Sounds a lot like sync, what's the difference?

Instead of creating a Core Data stack and then trying to get sync to work, I'm developing for CloudKit first. I'm getting Core Data to work nicely with CloudKit instead of trying to force CloudKit to play nicely with Core Data. This seemingly small distinction makes a large impact. Core Data is a robust framework and, thanks to Magical Record, is exceptionally flexible. CloudKit, on the other hand, is straight-forward and lean. 

On one side, we have CloudKit, the other the highly flexible Core Data. Now we need something to communicate between the two, like a translator. Let's call this the Intermediary.

With the ClouKit approach, Apple has left the Intermediary up to developers. This Intermediary is what I was referring to by the 'magic' of iCloud Data Sync. What happens when you try to create an Intermediary that has to cover all possible data structures and scale well? Turns out, not well.

So what I need is a simple, generic Intermediary that fits, but is not limited to, the data schemas I'm using. Data created on the device (NSManagedObject *) is saved via Core Data, the Intermediary is notified of the changes and converts the data to a CloudKit record (CKRecord *), and the record is handed off to Apple's servers via CloudKit. Any data in iCloud that's not on the device is brought down in the opposite direction converting the CKRecord back into, or creating, an NSManagedObject.

Because of the object type conversion, I have to keep a reference to later know which NSManagedObject corresponds to which CKRecord. If a new record was downloaded and I didn't know which local object to match it to, I would end up with endless duplicates. So do I save a reference to the NSManagedObject in the corresponding CKRecord or save a reference of the record in the object? 

For now, I'll try keeping a reference to the CKRecordID because UIDs on NSManagedObject change with each device. At least, that's the way it seems. More on that next time. I have my work cut out for me.

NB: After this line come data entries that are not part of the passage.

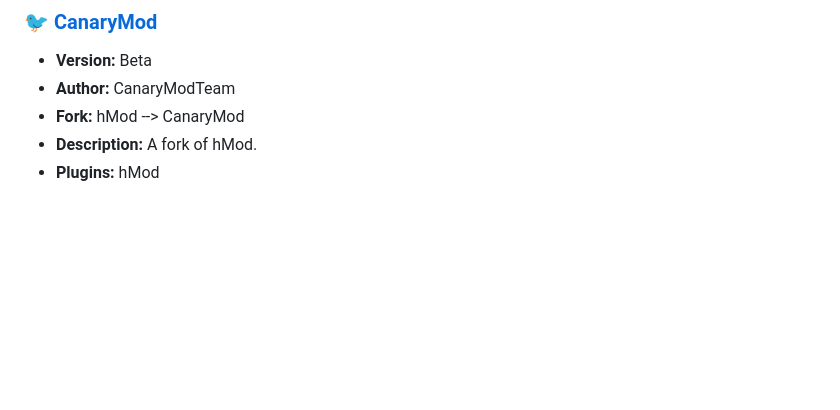
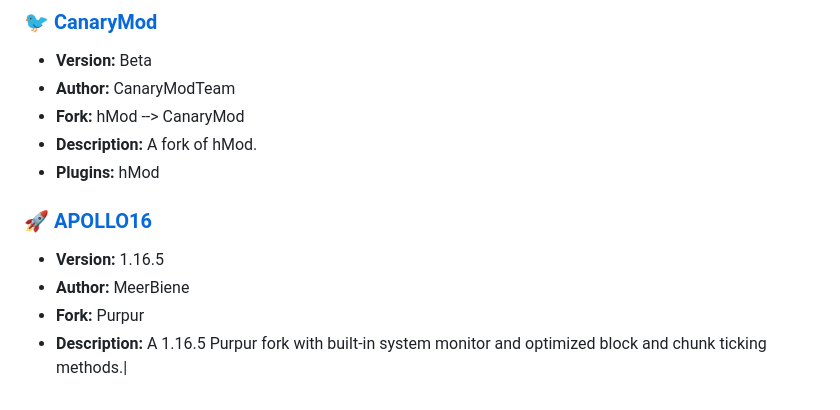
Before and after one commit to LeStegii/server-software, a Markdown page: java/PLUGINS.md, the part around one of its changes. Rendered like a GitHub page; blank space fills up the shorter version.

```diff
--- a/java/PLUGINS.md
+++ b/java/PLUGINS.md
@@ -324,3 +364,9 @@ This list contains Minecraft Java plugins server softwares.
 - **Fork:** hMod --> CanaryMod
 - **Description:** A fork of hMod.
 - **Plugins:** hMod
+
+### [🚀 APOLLO16](https://builtbybit.com/resources/apollo16-most-optimized-1-16-5-fork-on-mcm.16271/)
+- **Version:** 1.16.5
+- **Author:** MeerBiene
+- **Fork:** Purpur
+- **Description:** A 1.16.5 Purpur fork with built-in system monitor and optimized block and chunk ticking methods.|
```
Also changed, not shown: other parts of java/PLUGINS.md (+40 -0 lines).
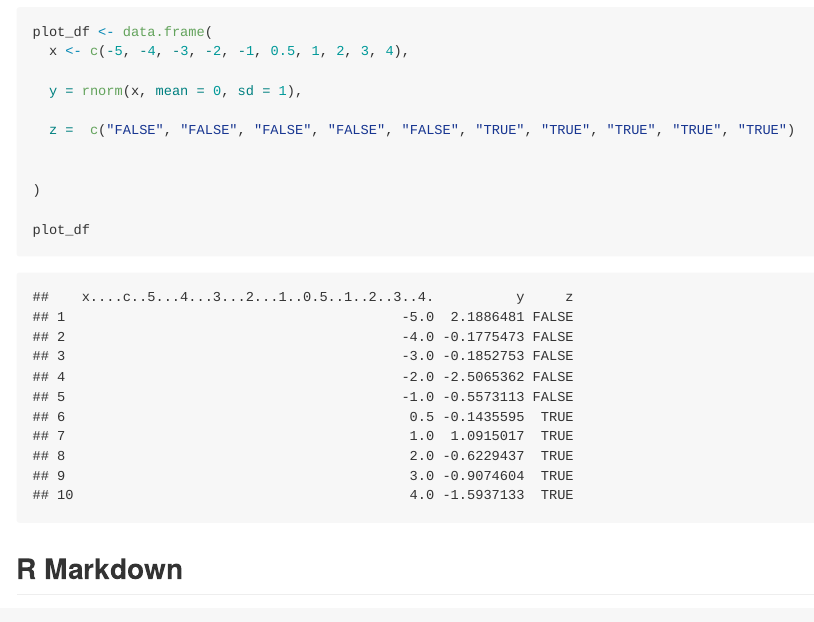
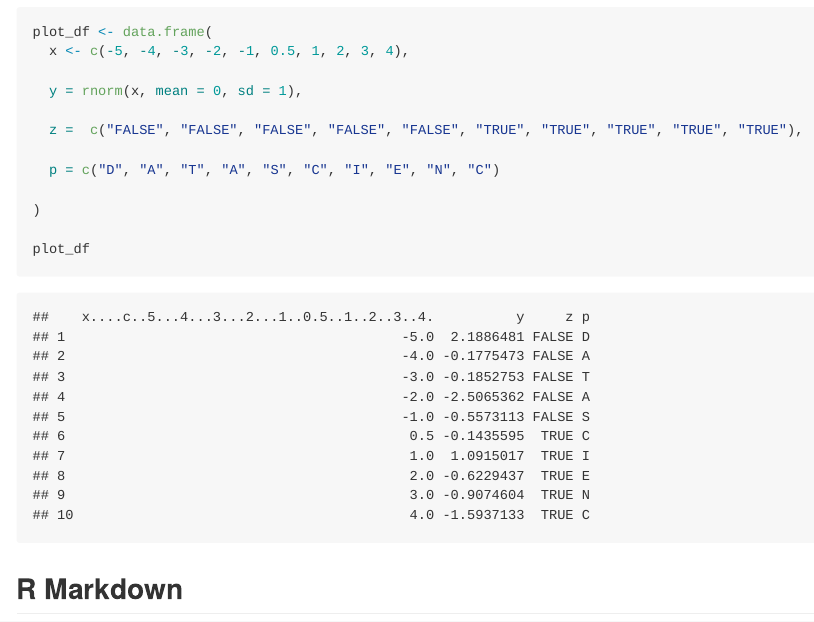
Before and after one commit to aw24918/special-octo-fortnight, an R Markdown document (p8105_hw1_aw3253.Rmd): the page in a window 1100 px wide, from 230 px down. Rendered offline with R 4.5, knitr and Pandoc, with nearby package versions; code that draws random numbers runs with fixed seeds of ours.

Commit message:
Adding character vector

```diff
--- a/p8105_hw1_aw3253.Rmd
+++ b/p8105_hw1_aw3253.Rmd
@@ -18,8 +18,9 @@ plot_df <- data.frame(
 
   y = rnorm(x, mean = 0, sd = 1),
 
-  z =  c("FALSE", "FALSE", "FALSE", "FALSE", "FALSE", "TRUE", "TRUE", "TRUE", "TRUE", "TRUE")
+  z =  c("FALSE", "FALSE", "FALSE", "FALSE", "FALSE", "TRUE", "TRUE", "TRUE", "TRUE", "TRUE"),
 
+  p = c("D", "A", "T", "A", "S", "C", "I", "E", "N", "C")
 
 )
 
```
Also changed, not shown: p8105_hw1_aw3253.md.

As Steve said, "The truth is in the Cloud". CloudKit is a lesson in treating cloud data as a first class citizen. 

Update: Screenshot++ is now available on the App Store with the CloudKit sync engine. Give it a spin!